YOUR GOAL:
Return copies of the lines below that mention "border".

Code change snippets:
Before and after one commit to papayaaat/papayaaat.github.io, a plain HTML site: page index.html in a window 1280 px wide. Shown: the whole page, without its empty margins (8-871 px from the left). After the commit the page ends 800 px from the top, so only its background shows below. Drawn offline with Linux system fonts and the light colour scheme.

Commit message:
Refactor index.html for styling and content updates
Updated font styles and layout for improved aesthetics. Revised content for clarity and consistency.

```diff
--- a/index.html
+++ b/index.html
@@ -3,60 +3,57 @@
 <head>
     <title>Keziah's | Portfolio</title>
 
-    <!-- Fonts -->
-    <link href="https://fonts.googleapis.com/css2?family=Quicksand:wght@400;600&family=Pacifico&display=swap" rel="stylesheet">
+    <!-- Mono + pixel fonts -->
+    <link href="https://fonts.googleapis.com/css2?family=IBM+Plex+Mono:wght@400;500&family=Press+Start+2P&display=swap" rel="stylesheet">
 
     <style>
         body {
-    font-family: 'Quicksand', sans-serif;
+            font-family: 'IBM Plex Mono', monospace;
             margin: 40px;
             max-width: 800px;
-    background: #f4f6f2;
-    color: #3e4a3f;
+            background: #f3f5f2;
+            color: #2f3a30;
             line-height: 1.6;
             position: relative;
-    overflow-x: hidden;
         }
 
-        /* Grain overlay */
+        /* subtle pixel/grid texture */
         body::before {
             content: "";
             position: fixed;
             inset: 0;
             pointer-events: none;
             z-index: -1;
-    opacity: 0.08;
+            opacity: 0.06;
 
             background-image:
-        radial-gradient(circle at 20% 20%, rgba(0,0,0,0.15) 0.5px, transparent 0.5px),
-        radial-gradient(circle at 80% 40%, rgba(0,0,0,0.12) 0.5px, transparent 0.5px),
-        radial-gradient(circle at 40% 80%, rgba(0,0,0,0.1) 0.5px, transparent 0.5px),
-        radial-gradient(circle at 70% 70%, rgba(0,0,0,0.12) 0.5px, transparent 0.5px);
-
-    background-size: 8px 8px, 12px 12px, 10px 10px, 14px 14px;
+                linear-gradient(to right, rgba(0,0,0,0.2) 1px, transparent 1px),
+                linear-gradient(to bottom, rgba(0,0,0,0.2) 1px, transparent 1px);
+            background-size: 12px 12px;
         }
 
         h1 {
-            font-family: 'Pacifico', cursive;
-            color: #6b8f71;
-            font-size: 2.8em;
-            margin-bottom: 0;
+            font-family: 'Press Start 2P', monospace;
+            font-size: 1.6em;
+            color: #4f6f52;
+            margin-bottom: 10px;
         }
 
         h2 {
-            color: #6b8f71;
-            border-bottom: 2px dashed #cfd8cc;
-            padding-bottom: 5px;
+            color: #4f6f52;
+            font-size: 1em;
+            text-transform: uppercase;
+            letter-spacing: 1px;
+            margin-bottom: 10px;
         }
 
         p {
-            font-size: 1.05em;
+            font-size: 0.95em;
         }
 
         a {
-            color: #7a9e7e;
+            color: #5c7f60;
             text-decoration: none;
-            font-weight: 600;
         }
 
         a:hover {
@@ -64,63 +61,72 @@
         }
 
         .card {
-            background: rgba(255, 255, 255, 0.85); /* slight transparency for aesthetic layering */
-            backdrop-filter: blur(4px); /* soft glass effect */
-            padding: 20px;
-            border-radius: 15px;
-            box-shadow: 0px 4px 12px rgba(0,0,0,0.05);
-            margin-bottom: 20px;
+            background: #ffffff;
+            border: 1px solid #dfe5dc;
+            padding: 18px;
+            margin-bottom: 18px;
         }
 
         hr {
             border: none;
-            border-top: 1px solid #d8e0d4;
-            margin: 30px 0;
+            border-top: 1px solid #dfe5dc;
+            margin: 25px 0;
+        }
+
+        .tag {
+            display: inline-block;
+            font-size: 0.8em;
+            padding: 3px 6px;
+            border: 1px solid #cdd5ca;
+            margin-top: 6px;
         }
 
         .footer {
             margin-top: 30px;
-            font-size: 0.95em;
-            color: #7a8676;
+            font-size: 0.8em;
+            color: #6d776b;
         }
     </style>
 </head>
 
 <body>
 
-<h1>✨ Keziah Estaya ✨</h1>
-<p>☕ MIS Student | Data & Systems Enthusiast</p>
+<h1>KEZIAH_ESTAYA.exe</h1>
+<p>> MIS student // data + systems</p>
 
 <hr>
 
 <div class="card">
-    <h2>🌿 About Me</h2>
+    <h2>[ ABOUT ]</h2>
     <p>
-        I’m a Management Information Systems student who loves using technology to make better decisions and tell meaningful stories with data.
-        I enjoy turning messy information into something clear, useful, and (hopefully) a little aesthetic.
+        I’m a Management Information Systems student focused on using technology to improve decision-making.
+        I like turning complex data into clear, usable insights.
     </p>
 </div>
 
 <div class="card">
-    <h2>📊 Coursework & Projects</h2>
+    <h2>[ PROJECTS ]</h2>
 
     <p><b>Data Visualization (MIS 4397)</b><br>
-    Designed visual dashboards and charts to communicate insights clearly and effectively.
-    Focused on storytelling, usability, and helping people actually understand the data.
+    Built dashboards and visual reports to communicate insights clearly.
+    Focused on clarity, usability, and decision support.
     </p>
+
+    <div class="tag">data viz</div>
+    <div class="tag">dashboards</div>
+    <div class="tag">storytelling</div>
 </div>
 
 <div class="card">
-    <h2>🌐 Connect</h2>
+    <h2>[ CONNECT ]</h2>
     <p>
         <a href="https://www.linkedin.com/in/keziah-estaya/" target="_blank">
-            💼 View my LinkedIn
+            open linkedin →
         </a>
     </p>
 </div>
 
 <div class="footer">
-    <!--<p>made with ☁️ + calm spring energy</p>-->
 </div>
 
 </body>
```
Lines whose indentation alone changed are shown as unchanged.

==

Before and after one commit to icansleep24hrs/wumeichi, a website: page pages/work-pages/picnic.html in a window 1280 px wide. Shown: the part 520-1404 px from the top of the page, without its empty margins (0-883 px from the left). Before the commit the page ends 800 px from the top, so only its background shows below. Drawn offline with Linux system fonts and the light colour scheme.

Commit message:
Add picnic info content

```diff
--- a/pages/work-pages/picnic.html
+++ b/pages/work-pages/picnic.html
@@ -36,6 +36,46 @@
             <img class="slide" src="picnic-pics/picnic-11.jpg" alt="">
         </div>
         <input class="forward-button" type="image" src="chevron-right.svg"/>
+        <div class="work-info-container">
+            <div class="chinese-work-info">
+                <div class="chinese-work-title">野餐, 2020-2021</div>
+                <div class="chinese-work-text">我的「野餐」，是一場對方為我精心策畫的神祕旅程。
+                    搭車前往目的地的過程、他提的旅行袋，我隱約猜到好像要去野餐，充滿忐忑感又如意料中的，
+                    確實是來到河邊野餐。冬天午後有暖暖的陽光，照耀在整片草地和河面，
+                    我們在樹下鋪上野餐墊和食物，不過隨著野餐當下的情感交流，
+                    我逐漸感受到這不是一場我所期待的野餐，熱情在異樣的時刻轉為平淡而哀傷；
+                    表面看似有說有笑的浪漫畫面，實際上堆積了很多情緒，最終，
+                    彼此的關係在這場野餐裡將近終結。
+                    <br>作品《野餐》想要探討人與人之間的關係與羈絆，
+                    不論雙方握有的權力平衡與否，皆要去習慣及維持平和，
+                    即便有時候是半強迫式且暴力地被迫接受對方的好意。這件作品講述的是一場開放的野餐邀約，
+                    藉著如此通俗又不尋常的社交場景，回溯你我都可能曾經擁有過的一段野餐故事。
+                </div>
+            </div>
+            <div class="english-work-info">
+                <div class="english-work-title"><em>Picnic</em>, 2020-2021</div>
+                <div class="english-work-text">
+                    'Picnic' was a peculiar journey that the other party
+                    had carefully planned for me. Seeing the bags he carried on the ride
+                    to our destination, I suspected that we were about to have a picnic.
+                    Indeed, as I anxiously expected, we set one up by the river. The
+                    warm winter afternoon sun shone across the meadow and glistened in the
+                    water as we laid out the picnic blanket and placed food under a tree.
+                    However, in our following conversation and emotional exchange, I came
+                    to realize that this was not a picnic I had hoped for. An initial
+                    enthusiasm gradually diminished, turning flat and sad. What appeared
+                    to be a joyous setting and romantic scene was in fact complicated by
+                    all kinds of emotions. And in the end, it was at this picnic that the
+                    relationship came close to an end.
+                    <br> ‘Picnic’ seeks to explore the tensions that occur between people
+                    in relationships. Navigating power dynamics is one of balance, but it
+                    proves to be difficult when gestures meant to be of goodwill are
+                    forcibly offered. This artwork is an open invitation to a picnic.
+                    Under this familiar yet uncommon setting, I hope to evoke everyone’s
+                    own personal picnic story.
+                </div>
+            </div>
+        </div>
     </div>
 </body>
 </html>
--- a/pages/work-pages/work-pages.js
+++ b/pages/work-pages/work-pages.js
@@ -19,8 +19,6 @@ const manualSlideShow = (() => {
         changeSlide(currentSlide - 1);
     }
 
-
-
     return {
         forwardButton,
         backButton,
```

ANSWER BOX:
-            border-bottom: 2px dashed #cfd8cc;
-            border-radius: 15px;
+            border: 1px solid #dfe5dc;
             border: none;
-            border-top: 1px solid #d8e0d4;
+            border-top: 1px solid #dfe5dc;
+            border: 1px solid #cdd5ca;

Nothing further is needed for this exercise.